BEGIN

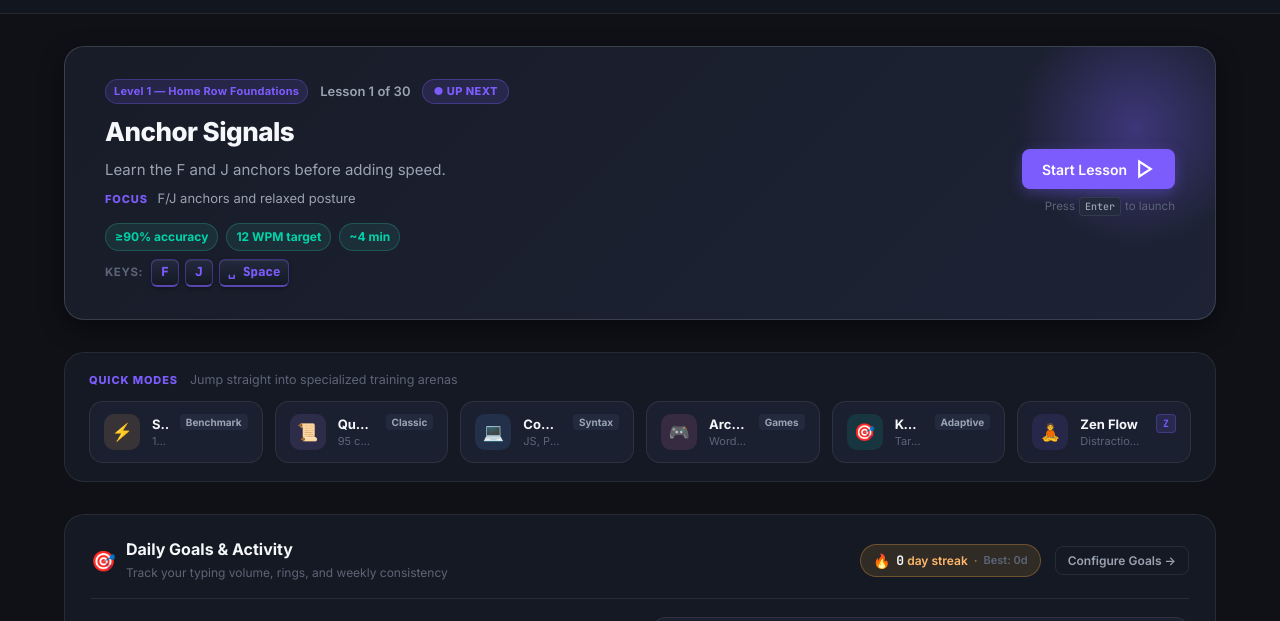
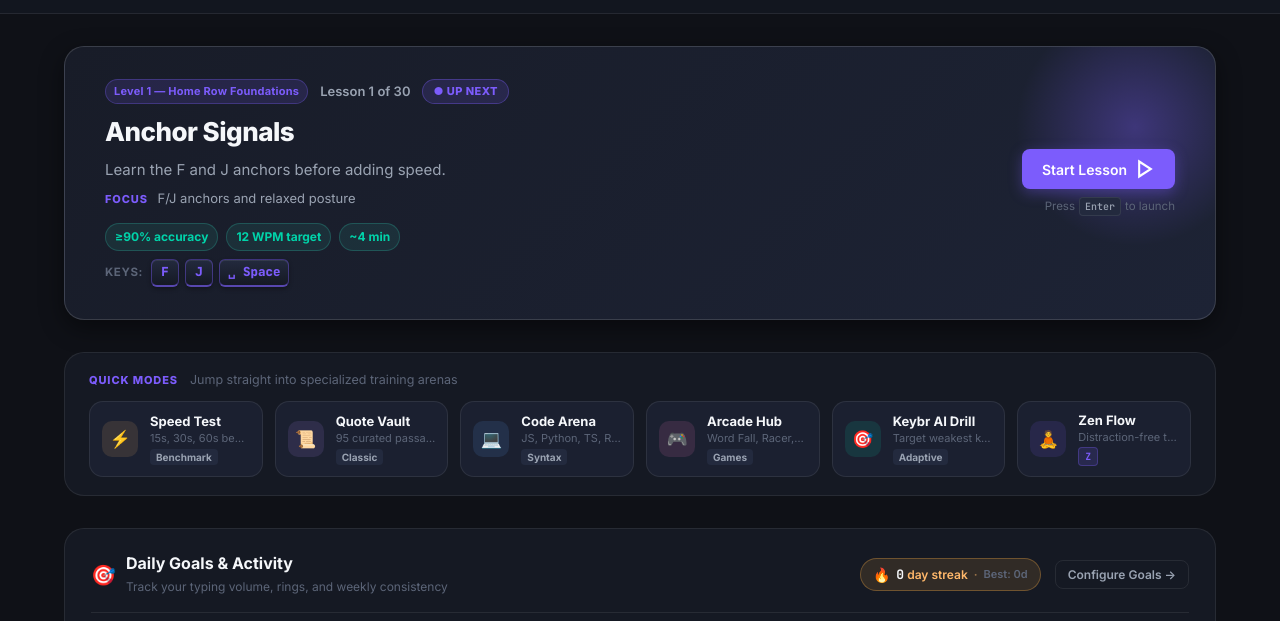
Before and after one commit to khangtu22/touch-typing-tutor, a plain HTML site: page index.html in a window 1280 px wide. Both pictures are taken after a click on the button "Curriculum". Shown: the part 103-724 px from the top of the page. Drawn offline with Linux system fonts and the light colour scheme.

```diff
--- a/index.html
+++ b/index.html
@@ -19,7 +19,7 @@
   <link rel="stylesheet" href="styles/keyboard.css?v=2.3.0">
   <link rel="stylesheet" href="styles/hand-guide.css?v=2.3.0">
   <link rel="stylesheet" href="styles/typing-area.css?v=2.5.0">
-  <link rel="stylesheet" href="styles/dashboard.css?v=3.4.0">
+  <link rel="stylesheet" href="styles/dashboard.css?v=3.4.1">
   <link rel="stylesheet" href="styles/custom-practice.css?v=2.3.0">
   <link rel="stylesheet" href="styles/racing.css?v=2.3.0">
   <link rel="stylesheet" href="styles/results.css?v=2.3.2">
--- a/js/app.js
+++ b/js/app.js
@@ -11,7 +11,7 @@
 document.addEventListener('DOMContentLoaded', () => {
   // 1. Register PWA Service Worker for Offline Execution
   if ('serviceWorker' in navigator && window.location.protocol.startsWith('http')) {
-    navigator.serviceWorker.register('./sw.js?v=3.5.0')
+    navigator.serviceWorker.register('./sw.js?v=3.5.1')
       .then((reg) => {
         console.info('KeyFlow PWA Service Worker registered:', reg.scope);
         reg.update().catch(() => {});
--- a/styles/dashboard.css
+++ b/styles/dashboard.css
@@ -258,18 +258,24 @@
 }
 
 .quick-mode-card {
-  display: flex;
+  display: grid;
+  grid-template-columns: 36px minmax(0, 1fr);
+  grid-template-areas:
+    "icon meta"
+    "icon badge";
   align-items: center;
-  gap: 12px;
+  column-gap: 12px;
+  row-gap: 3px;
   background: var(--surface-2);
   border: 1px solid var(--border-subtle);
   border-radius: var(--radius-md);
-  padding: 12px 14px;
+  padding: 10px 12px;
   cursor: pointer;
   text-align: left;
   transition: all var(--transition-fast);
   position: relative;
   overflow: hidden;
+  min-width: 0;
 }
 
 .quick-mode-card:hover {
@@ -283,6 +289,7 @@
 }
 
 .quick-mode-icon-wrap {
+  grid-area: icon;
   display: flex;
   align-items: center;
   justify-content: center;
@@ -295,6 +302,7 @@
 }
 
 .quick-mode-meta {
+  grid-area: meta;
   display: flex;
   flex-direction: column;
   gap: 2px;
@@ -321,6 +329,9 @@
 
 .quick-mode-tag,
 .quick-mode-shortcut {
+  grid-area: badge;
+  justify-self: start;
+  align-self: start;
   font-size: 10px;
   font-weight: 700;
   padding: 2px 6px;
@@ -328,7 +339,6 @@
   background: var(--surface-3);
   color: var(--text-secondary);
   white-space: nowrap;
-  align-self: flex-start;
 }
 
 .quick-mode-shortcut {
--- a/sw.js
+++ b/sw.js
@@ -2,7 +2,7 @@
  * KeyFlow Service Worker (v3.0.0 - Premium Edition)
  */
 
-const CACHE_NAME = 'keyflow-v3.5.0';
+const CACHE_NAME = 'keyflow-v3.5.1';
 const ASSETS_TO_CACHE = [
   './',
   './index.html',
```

END

• Problem requirements:
Lines with the word "border": copy each one from the data above.

• Answer to this task:
   border: 1px solid var(--border-subtle);
   border-radius: var(--radius-md);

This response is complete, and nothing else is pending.